Concretes containing two types of aggregate, crushed granite and crushed andesite from the Witwatersrand area, were studied in order to quantify the influence of aggregate stiffness and volume concentration on elastic properties. Representative paste and mortar mixes were extracted from the basic concrete mixes, and elastic properties of these materials, as well as of rock core specimens from the two aggregate types, were determined. The study involved correlations of concrete properties with predictions using various two-phase models based on micro-rheological principles. It was found that granite concretes conformed best with a model assuming no bond between paste and aggregate (the Series Model), while andesite concretes were best modelled by the Hobbs Model, which assumes full bonding between the phases. Regarding practical design, the tests have partially validated the recently introduced empirical expression in BS 8110, with Ko values of 19 GPa and 27 GPa being recommended for the particular granite and andesite aggregates respectively.
Investigation of a number of premature basecourse failures on roads throughout Southern Africa has shown that In nearly every case the plasticity index (PI) and the fines of the basecaurse material passing the 0,425 mm sieve (P425) exceeded the specification limits. In some cases the problems were built in, but in others the material degraded under traffic and in the presence of excess moisture to material that was incapable of functioning as a basecourse.
The hydraulic behaviour of compound channels is made complex by the interactions between main channel and floodplain flows.

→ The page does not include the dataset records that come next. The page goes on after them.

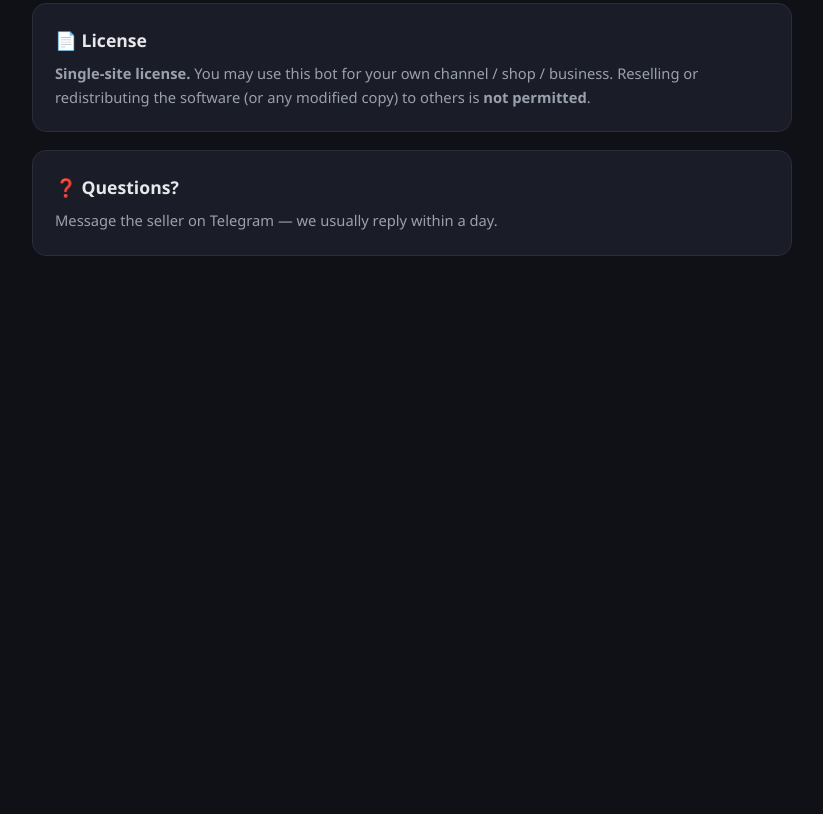
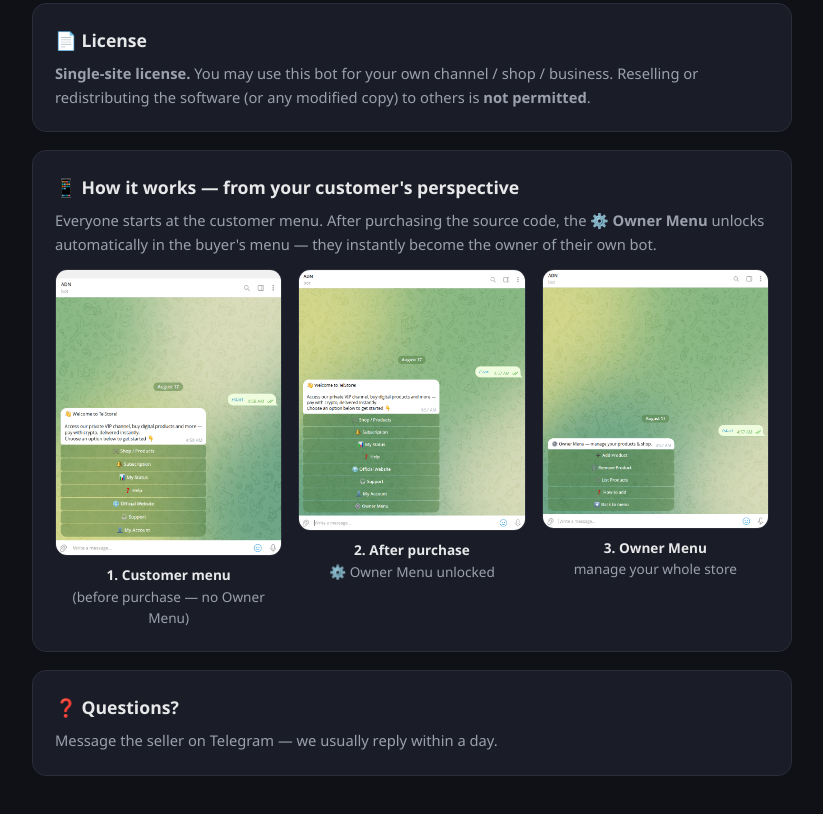
Before and after one commit to Keivanbeigi/TelStore, a plain HTML site: page index.html in a window 1280 px wide. Shown: the part 889-1703 px from the top of the page, without its empty margins (228-1051 px from the left). Before the commit the page ends 1183 px from the top, so only its background shows below. Drawn offline with Linux system fonts and the light colour scheme.

Commit message:
sales: add before/after-purchase screenshots + seller description to sales page

```diff
--- a/index.html
+++ b/index.html
@@ -24,6 +24,11 @@
   .steps li { margin:6px 0; }
   .tag { font-size:.75rem; background:#2a2d3a; padding:2px 8px; border-radius:20px; color:var(--muted); margin-left:8px; }
   h2 { font-size:1.1rem; margin-bottom:8px; }
+  .shots { display:flex; gap:16px; flex-wrap:wrap; margin-top:10px; }
+  .shot { flex:1 1 200px; min-width:180px; }
+  .shot img { width:100%; border-radius:12px; border:1px solid #2a2d3a; display:block; }
+  .cap { color:var(--muted); font-size:.85rem; text-align:center; margin-top:8px; }
+  .cap b { color:var(--text); }
 </style>
 </head>
 <body>
@@ -70,6 +75,25 @@
   </div>
 
   <div class="card">
+    <h2>📱 How it works — from your customer's perspective</h2>
+    <div class="note" style="margin-bottom:12px">Everyone starts at the customer menu. After purchasing the source code, the <b>⚙️ Owner Menu</b> unlocks automatically in the buyer's menu — they instantly become the owner of their own bot.</div>
+    <div class="shots">
+      <div class="shot">
+        <img src="screenshots/customer-view-main-menu.png" alt="Customer menu before purchase">
+        <div class="cap"><b>1. Customer menu</b><br>(before purchase — no Owner Menu)</div>
+      </div>
+      <div class="shot">
+        <img src="screenshots/owner-view-main-menu.png" alt="Owner menu after purchase">
+        <div class="cap"><b>2. After purchase</b><br>⚙️ Owner Menu unlocked</div>
+      </div>
+      <div class="shot">
+        <img src="screenshots/owner-menu.png" alt="Owner management menu">
+        <div class="cap"><b>3. Owner Menu</b><br>manage your whole store</div>
+      </div>
+    </div>
+  </div>
+
+  <div class="card">
     <h2>❓ Questions?</h2>
     <div class="note">Message the seller on Telegram — we usually reply within a day.</div>
   </div>
```
Also changed, not shown: sales-page.html (+24 -0 lines), screenshots/customer-view-main-menu.png (added), screenshots/owner-menu.png (added), screenshots/owner-view-main-menu.png (added), 1 other file.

Oversimplified analysis can result in large errors in estimates of carrying capacities or flood levels. In this paper existing discharge computation methods were reviewed and new techniques were presented that were consistently more reliable than those in current use.